The immune microenvironment in cartilage injury and repair

Acta Biomater. 2022 Mar 1;140:23-42. doi: 10.1016/j.actbio.2021.12.006. Epub 2021 Dec 10.

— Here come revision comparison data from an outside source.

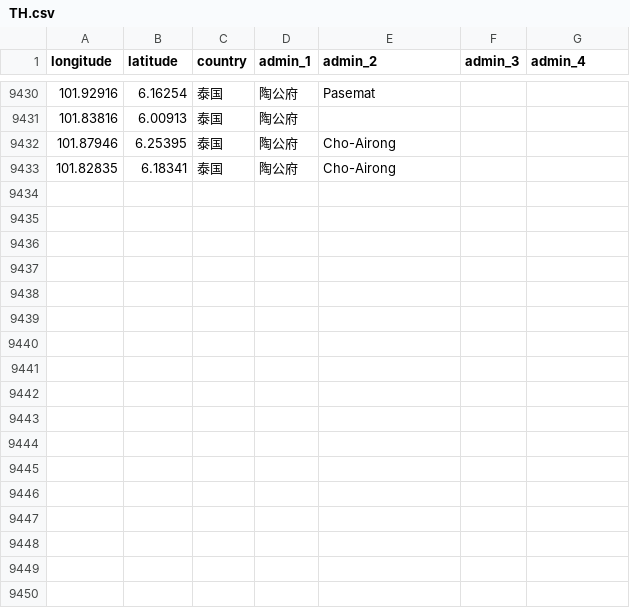
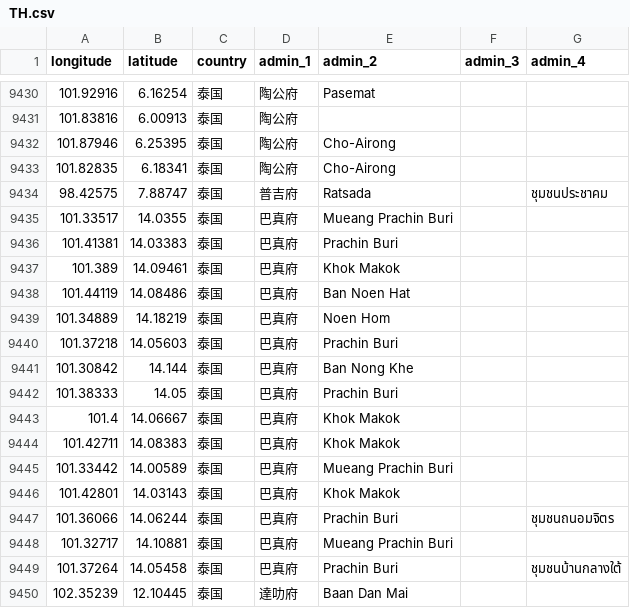
Before and after one commit to RxChi1d/immich-geodata-zh-tw, a CSV file: meta_data/TH.csv, drawn as a sheet; only a part is shown, gaps mark what is left out; the diff names each change by its address in the sheet, - before the commit and + after, or states it on an @@ line.

```diff
--- a/meta_data/TH.csv
+++ b/meta_data/TH.csv
+row 9434: 98.42575 | 7.88747 | 泰国 | 普吉府 | Ratsada |  | ชุมชนประชาคม
+row 9435: 101.33517 | 14.0355 | 泰国 | 巴真府 | Mueang Prachin Buri
+row 9436: 101.41381 | 14.03383 | 泰国 | 巴真府 | Prachin Buri
+row 9437: 101.389 | 14.09461 | 泰国 | 巴真府 | Khok Makok
+row 9438: 101.44119 | 14.08486 | 泰国 | 巴真府 | Ban Noen Hat
+row 9439: 101.34889 | 14.18219 | 泰国 | 巴真府 | Noen Hom
+row 9440: 101.37218 | 14.05603 | 泰国 | 巴真府 | Prachin Buri
+row 9441: 101.30842 | 14.144 | 泰国 | 巴真府 | Ban Nong Khe
+row 9442: 101.38333 | 14.05 | 泰国 | 巴真府 | Prachin Buri
+row 9443: 101.4 | 14.06667 | 泰国 | 巴真府 | Khok Makok
+row 9444: 101.42711 | 14.08383 | 泰国 | 巴真府 | Khok Makok
+row 9445: 101.33442 | 14.00589 | 泰国 | 巴真府 | Mueang Prachin Buri
+row 9446: 101.42801 | 14.03143 | 泰国 | 巴真府 | Khok Makok
+row 9447: 101.36066 | 14.06244 | 泰国 | 巴真府 | Prachin Buri |  | ชุมชนถนอมจิตร
+row 9448: 101.32717 | 14.10881 | 泰国 | 巴真府 | Mueang Prachin Buri
+row 9449: 101.37264 | 14.05458 | 泰国 | 巴真府 | Prachin Buri |  | ชุมชนบ้านกลางใต้
+row 9450: 102.35239 | 12.10445 | 泰国 | 達叻府 | Baan Dan Mai
```
Also changed, not shown: meta_data/JP.csv, meta_data/KR.csv.
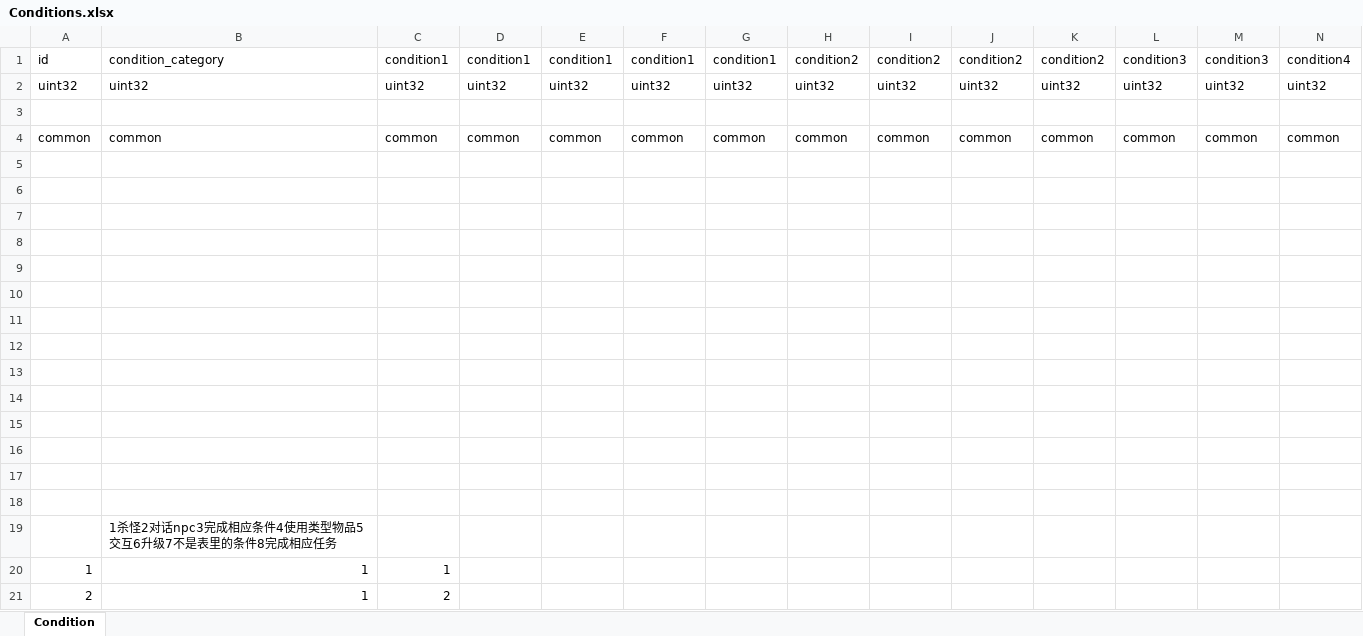
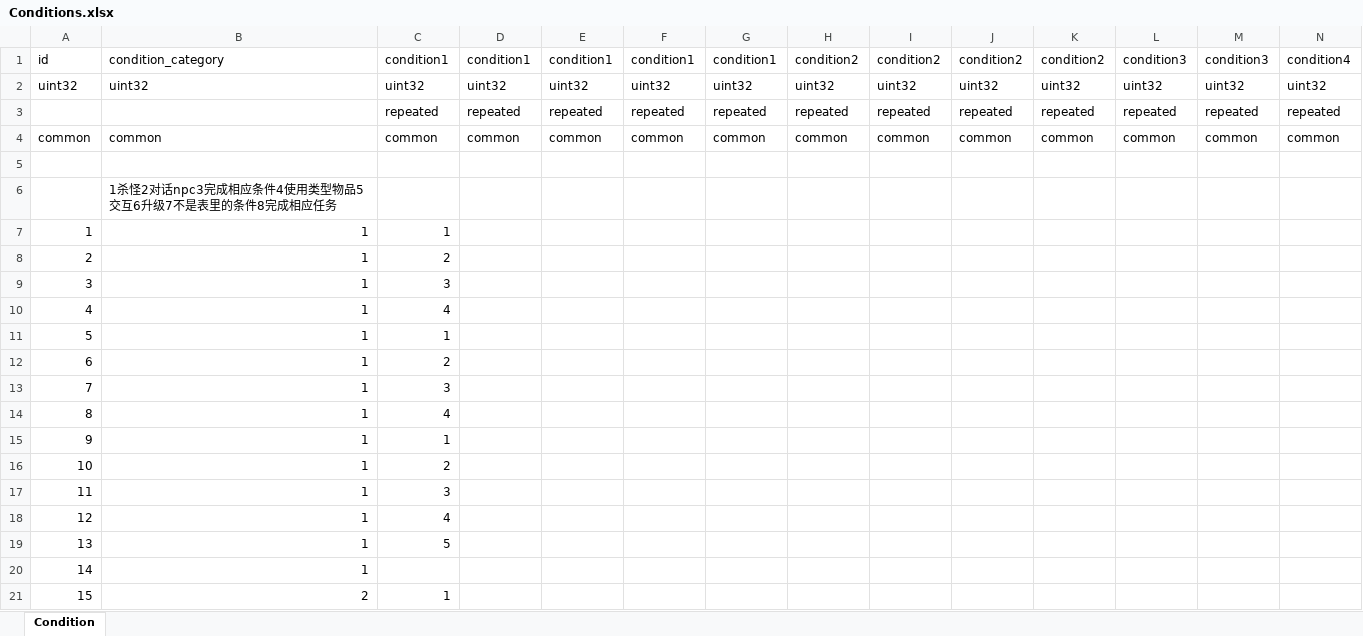
Before and after one commit to luyuancpp/mmorpg, an Excel workbook: data/Conditions.xlsx, sheet Condition, drawn as a sheet; only a part is shown; the shorter side is filled out with more unchanged rows; values as stored, in another font and other column widths than the file's, no borders; removed rows and columns are numbered as before the commit, all else as after; rows hold the shown columns only; the diff names each change by its address in the sheet, - before the commit and + after, or states it on an @@ line.

```diff
--- a/data/Conditions.xlsx (sheet Condition)
+++ b/data/Conditions.xlsx (sheet Condition)
-row 3: (empty)
+row 3:  |  | repeated | repeated | repeated | repeated | repeated | repeated | repeated | repeated | repeated | repeated | repeated | repeated
-row 5: (empty)
-row 6: (empty)
-row 7: (empty)
-row 8: (empty)
-row 9: (empty)
-row 10: (empty)
-row 11: (empty)
-row 12: (empty)
-row 13: (empty)
-row 14: (empty)
-row 15: (empty)
-row 16: (empty)
-row 17: (empty)
```
Also changed, not shown: data/Buff.xlsx, data/GlobalVariable.xlsx, 39 other files.
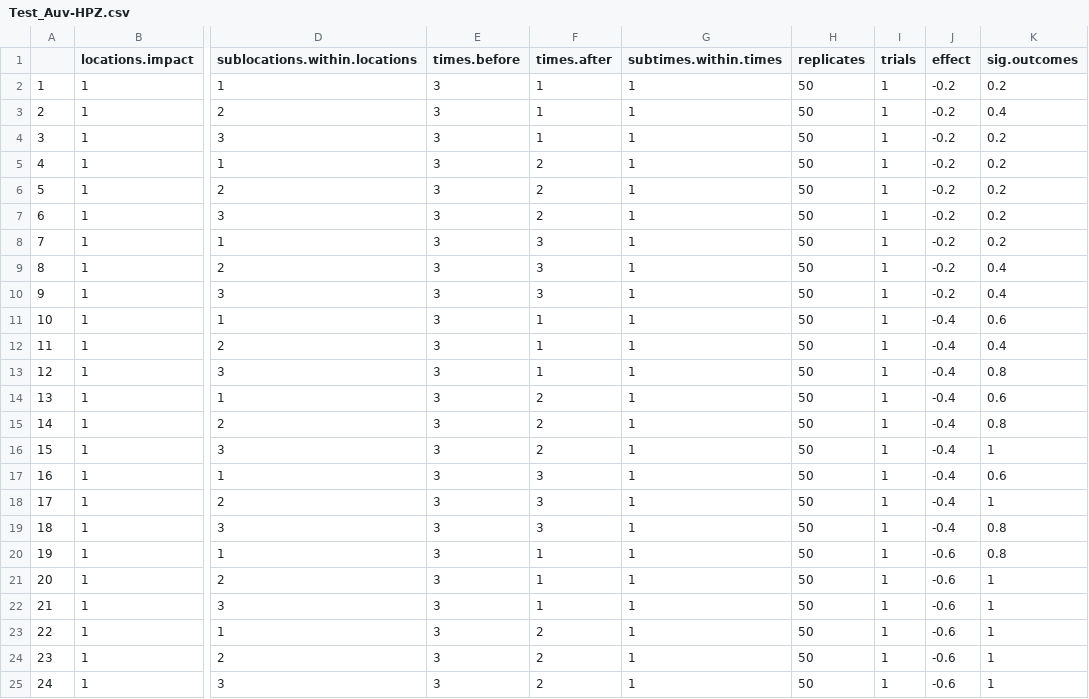
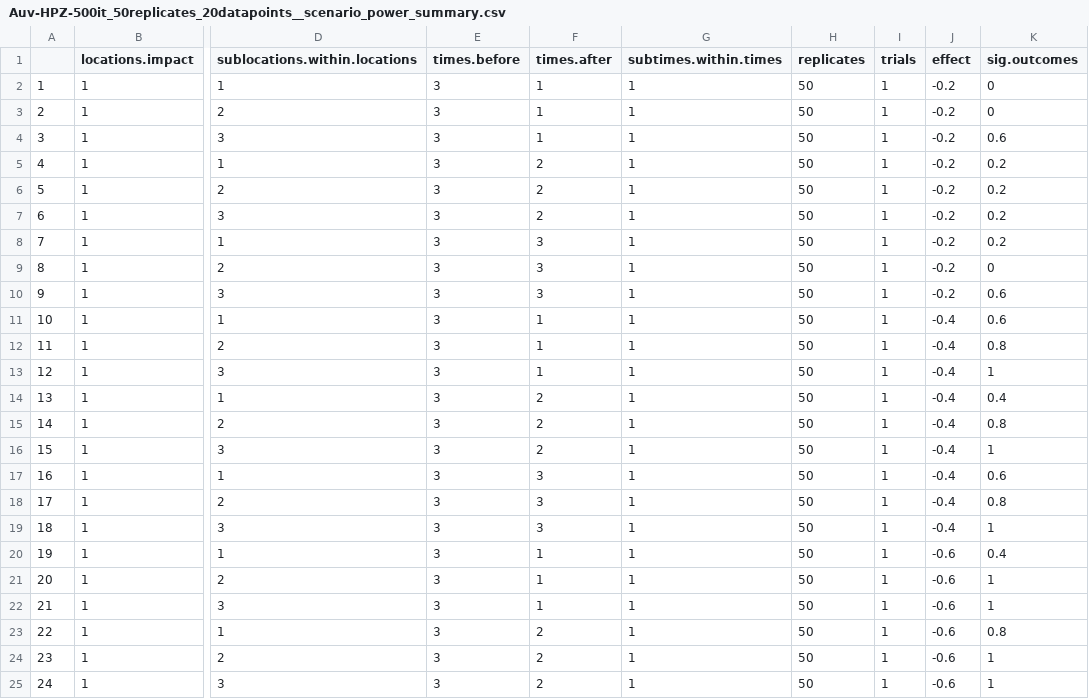
Before and after one commit to UWA-Marine-Ecology-Group-projects/Power-Analysis, a CSV file: Data/Power-analysis-results/Auv-HPZ-500it_50replicates_20datapoints__scenario_power_summary.csv (was Data/Power-analysis-results/Test_Auv-HPZ.csv), drawn as a sheet; only a part is shown, gaps mark what is left out; the diff names each change by its address in the sheet, - before the commit and + after, or states it on an @@ line.

```diff
--- a/Data/Power-analysis-results/Test_Auv-HPZ.csv
+++ b/Data/Power-analysis-results/Auv-HPZ-500it_50replicates_20datapoints__scenario_power_summary.csv
-K2 (sig.outcomes): 0.2
+K2 (sig.outcomes): 0
-K3 (sig.outcomes): 0.4
+K3 (sig.outcomes): 0
-K4 (sig.outcomes): 0.2
+K4 (sig.outcomes): 0.6
-K9 (sig.outcomes): 0.4
+K9 (sig.outcomes): 0
-K10 (sig.outcomes): 0.4
+K10 (sig.outcomes): 0.6
-K12 (sig.outcomes): 0.4
+K12 (sig.outcomes): 0.8
-K13 (sig.outcomes): 0.8
+K13 (sig.outcomes): 1
-K14 (sig.outcomes): 0.6
+K14 (sig.outcomes): 0.4
-K18 (sig.outcomes): 1
+K18 (sig.outcomes): 0.8
-K19 (sig.outcomes): 0.8
+K19 (sig.outcomes): 1
-K20 (sig.outcomes): 0.8
+K20 (sig.outcomes): 0.4
-K23 (sig.outcomes): 1
+K23 (sig.outcomes): 0.8
```
Also changed, not shown: 5 other files.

The ability of articular cartilage to repair itself is limited because it lacks blood vessels, nerves, and lymph tissue. Once damaged, it can lead to joint swelling and pain, accelerating the progression of osteoarthritis. To date, complete regeneration of hyaline cartilage exhibiting mechanical properties remains an elusive goal, despite the many available technologies. The inflammatory milieu created by cartilage damage is critical for chondrocyte death and hypertrophy, extracellular matrix breakdown, ectopic bone formation, and progression of cartilage injury to osteoarthritis. In the inflammatory microenvironment, mesenchymal stem cells (MSCs) undergo aberrant differentiation, and chondrocytes begin to convert or dedifferentiate into cells with a fibroblast phenotype, thereby resulting in fibrocartilage with poor mechanical qualities. All these factors suggest that inflammatory problems may be a major stumbling block to cartilage repair. To produce a milieu conducive to cartilage repair, multi-dimensional management of the joint inflammatory microenvironment in place and time is required. Therefore, this calls for elucidation of the immune microenvironment of cartilage repair after injury. This review provides a brief overview of: (1) the pathogenesis of cartilage injury; (2) immune cells in cartilage injury and repair; (3) effects of inflammatory cytokines on cartilage repair; (4) clinical strategies for treating cartilage defects; and (5) strategies for targeted immunoregulation in cartilage repair. STATEMENT OF SIGNIFICANCE: Immune response is increasingly considered the key factor affecting cartilage repair. It has both negative and positive regulatory effects on the process of regeneration and repair. Proinflammatory factors are secreted in large numbers, and necrotic cartilage is removed. During the repair period, immune cells can secrete anti-inflammatory factors and chondrogenic cytokines, which can inhibit inflammation and promote cartilage repair. However, inflammatory factors persist, which accelerate the degradation of the cartilage matrix. Furthermore, in an inflammatory microenvironment, MSCs undergo abnormal differentiation, and chondrocytes begin to transform or dedifferentiate into fibroblast-like cells, forming fibrocartilage with poor mechanical properties. Consequently, cartilage regeneration requires multi-dimensional regulation of the joint inflammatory microenvironment in space and time to make it conducive to cartilage regeneration.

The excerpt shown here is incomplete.